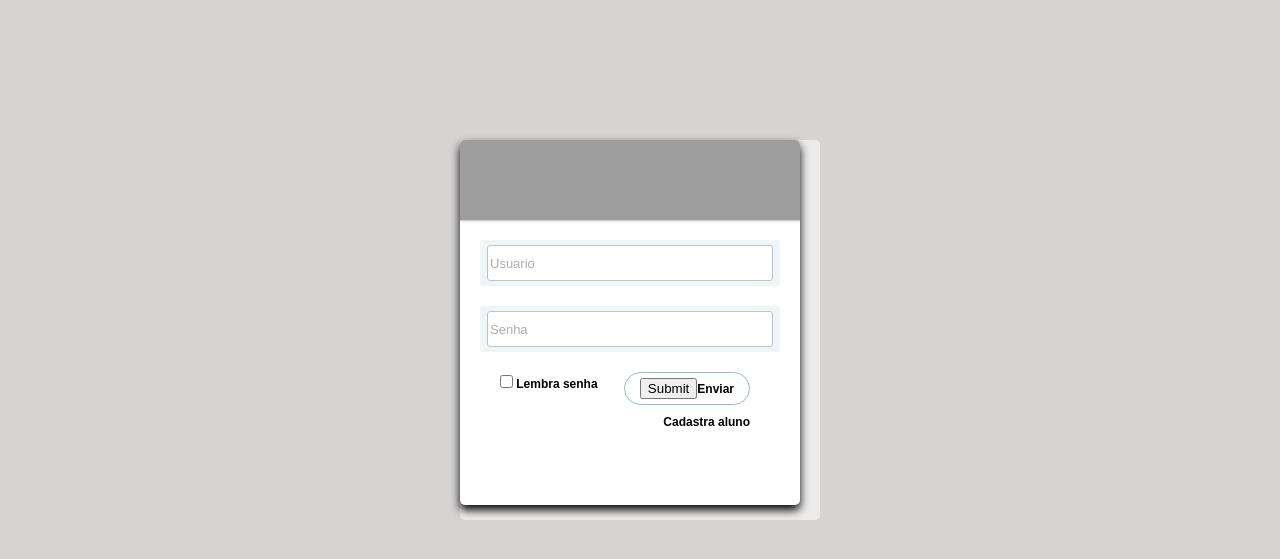
Repository: luisjonson/ProjetoWebAcademia
Page: http://localhost/RepositorioWebProject/Login.jsp
The author's editor kept a copy of each file at every save. The page is drawn from the files as they stood at one save, then again after the next save.
The browser window is 1280 px wide. The pictures show the whole page.
Pictures or frames that could not be fetched are drawn as grey boxes. The page is served by Tomcat 9. Other server files are loaded and not shown.

Above is the page before, as saved 2017-04-10 01:55:16.

### Projeto_Web/RepositorioWebProject/WebContent/Login.jsp
<%@ page language="java" contentType="text/html; charset=utf-8"
	pageEncoding="ISO-8859-1"%>
<!DOCTYPE
 html PUBLIC "-//W3C//DTD HTML 4.01 Transitional//EN" "http://www.w3.org/TR/html4/loose.dtd">
<html>
<head>

</head>

<title>Login</title>

<style type="text/css" >

body {
	background-color: #D6D3D3;
}

#login-box {
	background-color: #ECECEC;
	width: 360px;
	height: 380px;
	margin: 140px auto 0px;
	border-radius: 5px;

}

#login-box-interno {
	width: 340px;
	height: 365px;
	background-color:white;
	position: absolute;
	border-radius: 5px;
	box-shadow: 0px 5px 10px black;
	overflow: hidden;
}

#login-box-label {
	background-color:#D6D3D3;
	height:80px;
	text-align:center;
    font:bold 12px/12px sans-serif;
    border-top-left-radius:5px;
    border-top-right-radius:5px;
    border-bottom:1px solid #cccccc;
    box-shadow:1px 0px 3px #ccc4c5;
}

#imagens{
	max-width: 800px;
}

.input-div{

	margin: 20px;
	padding: 5px;
   background-color:#f2f5f7;

	border-radius: 3px;
}

.input-div input{

	width: 280px;
	height: 32px;
	padding-left: 2px;
	font: normal 13px sans-serif;
	color: #aeaeae;
	border-radius: 3px;
	border: 1px solid #bfc4c6;
    outline:none;
}

.input-div:hover{
	background-color: #8C8C8A;
}

.input-div:hover input{
	border-color: #797B79
}
.input-senha{
  margin-top:-10px;
  }

  #botoes{
    width:280px;
    margin-left:10px;
  }

  #botao{
    float:right;
    background-color:;
    padding:5px 15px;
    font:bold 12px sans-serif;
    border-radius:20px;
    text-shadow:0px 1px 0px white;
    border:1px solid #9eb9c3;
  }

  #CadastraAluno{
    font:bold 12px sans-serif;
     float:right;
     margin-left:30px;
  }

</style>
<body>
	<div id="login-box">

		<div id="login-box-interno">

			<div id="login-box-label">

				<div id=imagens><img alt="Smart Fit" src="C:\Users\nano\workspace\ProjetoWebAcademia\Projeto_Web\RepositorioWebProject\WebContent\Imagem\Smart.png" width="340" height="80"/></div>

				<div class="input-div" id="input-usuario">
					<input type="text" value="Usuario">
				</div>

				<div class="input-div" id="input-senha">
					<input type="text" value="Senha">
				</div>

                <div id="botoes">
                  <div id="botao"><input type="submit" >Enviar</div>
                  <div id="lembra-senha"><input type="checkbox"/>Lembra senha</div><br><br>
                  <div id="CadastraAluno">Cadastra aluno</div>
                  </div>
              </div>
         </div>
	</div>




</body>
</html>

After the next save:
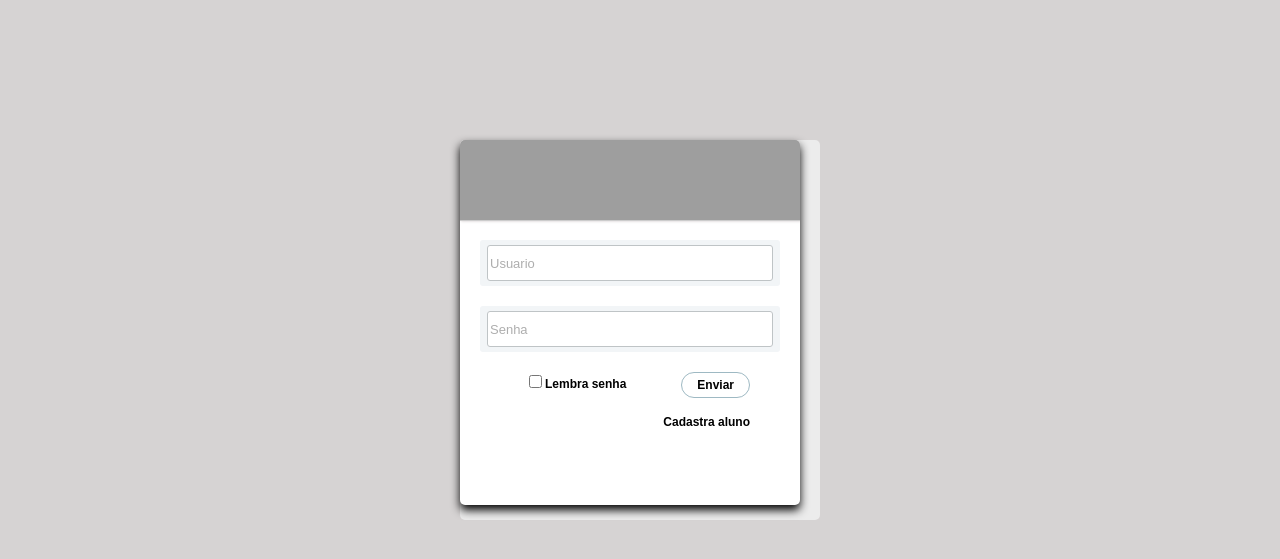
Saved 22 s later.
--- a/Projeto_Web/RepositorioWebProject/WebContent/Login.jsp
+++ b/Projeto_Web/RepositorioWebProject/WebContent/Login.jsp
@@ -121,7 +121,7 @@ body {
 				</div>
 
                 <div id="botoes">
-                  <div id="botao"><input type="submit" >Enviar</div>
+                  <div id="botao" >Enviar</div>
                   <div id="lembra-senha"><input type="checkbox"/>Lembra senha</div><br><br>
                   <div id="CadastraAluno">Cadastra aluno</div>
                   </div>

:::

Once you have located every line with the word "margin" in the material above, list those lines.

	margin: 140px auto 0px;
	margin: 20px;
  margin-top:-10px;
    margin-left:10px;
     margin-left:30px;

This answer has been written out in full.